▶ TASK ITEM: Each line below containing the word "description" needs to be shown.

▶ RECORDS:
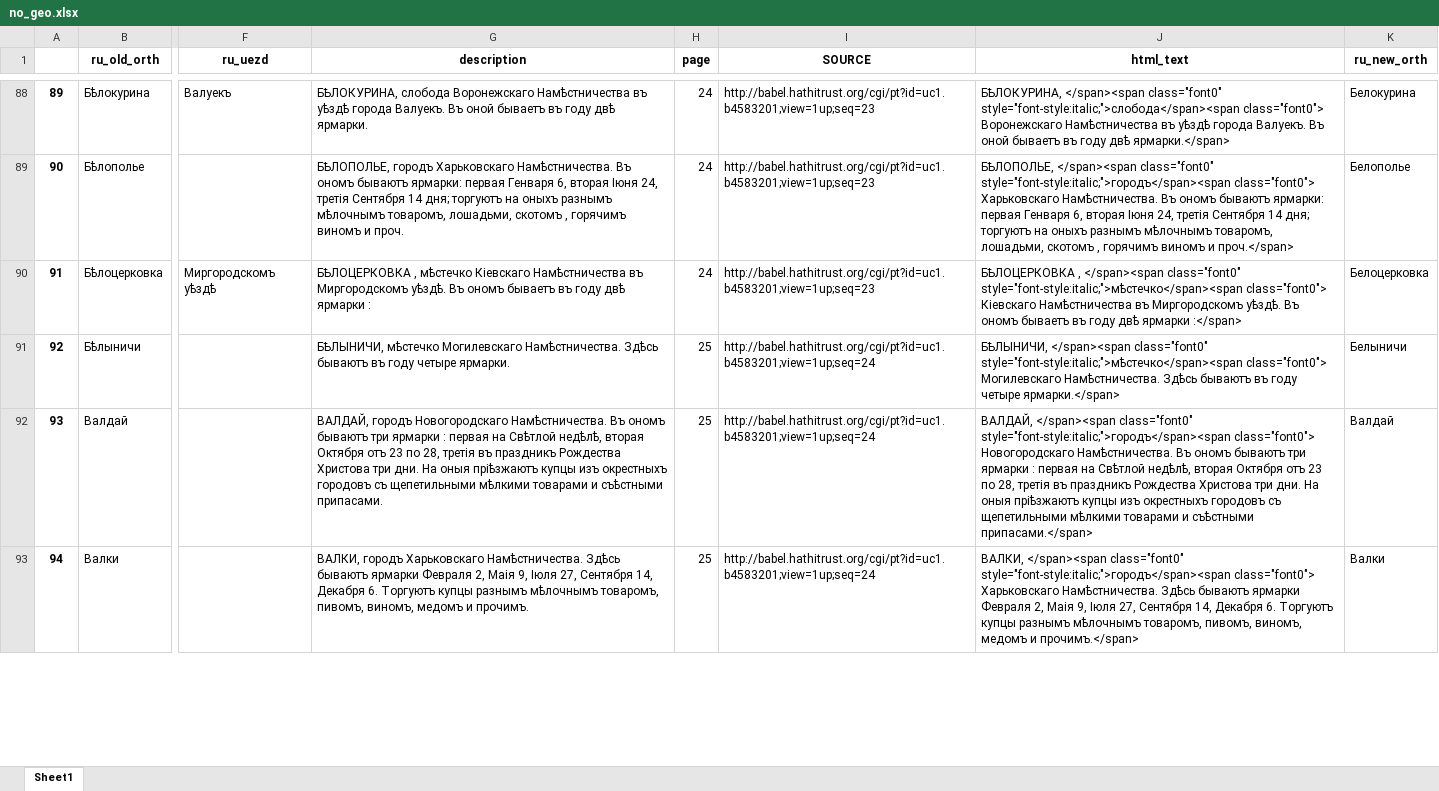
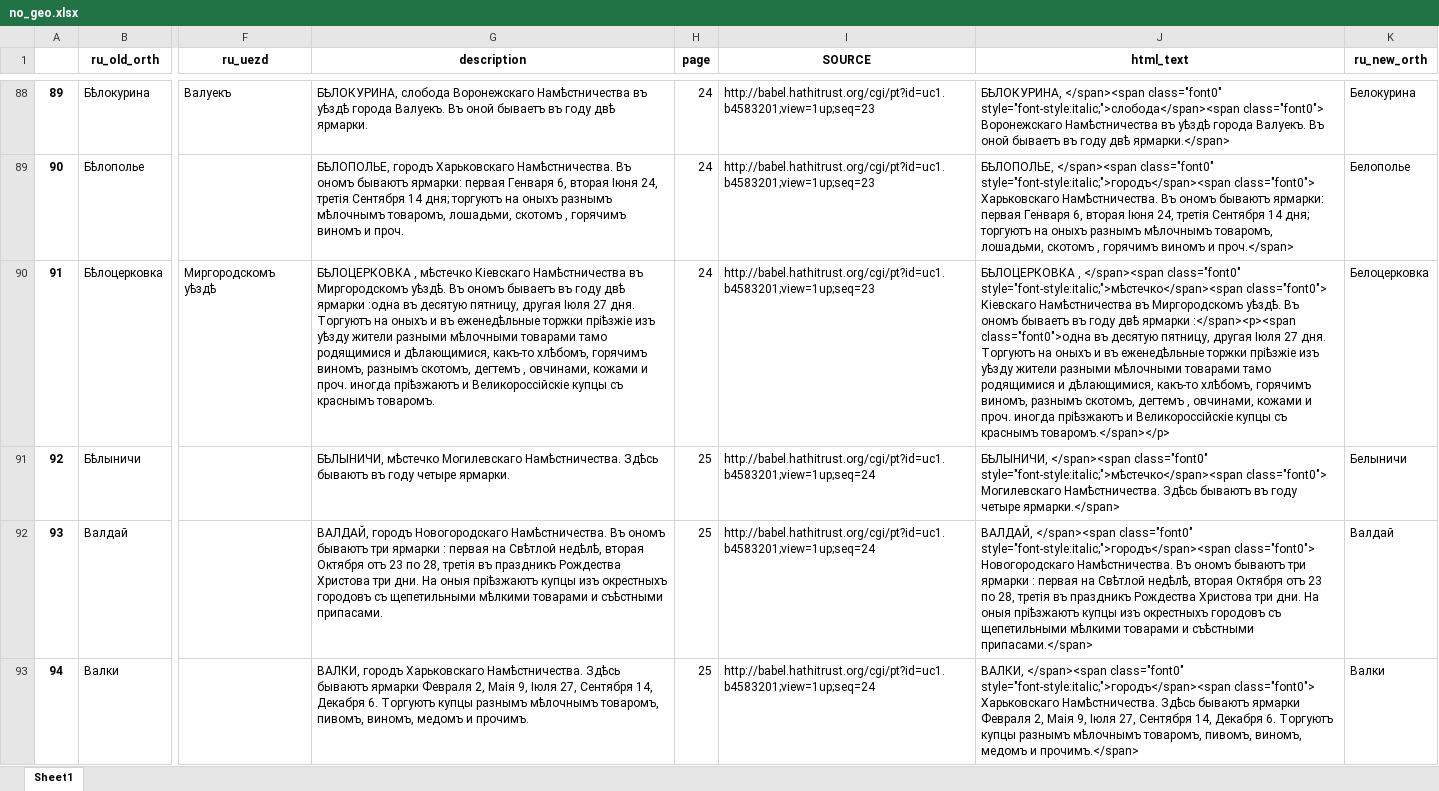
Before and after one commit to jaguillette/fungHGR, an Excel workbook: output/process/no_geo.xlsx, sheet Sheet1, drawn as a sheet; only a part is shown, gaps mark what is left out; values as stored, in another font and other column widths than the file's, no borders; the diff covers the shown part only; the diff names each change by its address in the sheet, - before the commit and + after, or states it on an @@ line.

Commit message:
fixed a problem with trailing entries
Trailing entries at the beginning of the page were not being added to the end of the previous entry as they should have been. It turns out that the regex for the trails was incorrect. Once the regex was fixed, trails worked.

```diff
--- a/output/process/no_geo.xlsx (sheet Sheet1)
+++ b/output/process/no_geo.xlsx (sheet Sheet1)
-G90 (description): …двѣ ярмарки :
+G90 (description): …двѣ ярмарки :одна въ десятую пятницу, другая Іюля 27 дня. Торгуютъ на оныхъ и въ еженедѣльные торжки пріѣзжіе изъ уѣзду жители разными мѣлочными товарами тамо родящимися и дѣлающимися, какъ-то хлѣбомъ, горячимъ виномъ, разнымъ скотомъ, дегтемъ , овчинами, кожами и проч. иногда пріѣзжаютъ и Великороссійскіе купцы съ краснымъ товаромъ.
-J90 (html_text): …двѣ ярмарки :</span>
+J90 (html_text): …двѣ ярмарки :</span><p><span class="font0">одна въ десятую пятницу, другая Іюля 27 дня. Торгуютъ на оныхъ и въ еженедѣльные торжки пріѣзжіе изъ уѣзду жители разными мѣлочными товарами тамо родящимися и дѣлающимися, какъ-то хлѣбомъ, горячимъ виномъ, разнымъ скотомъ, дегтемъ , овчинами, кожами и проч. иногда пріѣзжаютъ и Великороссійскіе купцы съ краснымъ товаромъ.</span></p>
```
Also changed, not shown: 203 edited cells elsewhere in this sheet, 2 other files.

--

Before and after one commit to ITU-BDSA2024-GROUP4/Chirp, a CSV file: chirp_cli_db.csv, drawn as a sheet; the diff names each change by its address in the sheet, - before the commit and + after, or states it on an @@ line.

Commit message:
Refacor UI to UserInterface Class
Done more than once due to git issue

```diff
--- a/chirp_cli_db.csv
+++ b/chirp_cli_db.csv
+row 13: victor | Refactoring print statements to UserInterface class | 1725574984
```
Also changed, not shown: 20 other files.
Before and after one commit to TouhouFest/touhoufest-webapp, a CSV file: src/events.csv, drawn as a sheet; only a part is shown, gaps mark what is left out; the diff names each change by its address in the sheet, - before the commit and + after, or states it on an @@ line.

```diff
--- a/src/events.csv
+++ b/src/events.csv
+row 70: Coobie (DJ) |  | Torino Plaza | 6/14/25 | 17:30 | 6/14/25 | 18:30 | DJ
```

▶ OUTPUT FOR THIS TASK:
-G90 (description): …двѣ ярмарки :
+G90 (description): …двѣ ярмарки :одна въ десятую пятницу, другая Іюля 27 дня. Торгуютъ на оныхъ и въ еженедѣльные торжки пріѣзжіе изъ уѣзду жители разными мѣлочными товарами тамо родящимися и дѣлающимися, какъ-то хлѣбомъ, горячимъ виномъ, разнымъ скотомъ, дегтемъ , овчинами, кожами и проч. иногда пріѣзжаютъ и Великороссійскіе купцы съ краснымъ товаромъ.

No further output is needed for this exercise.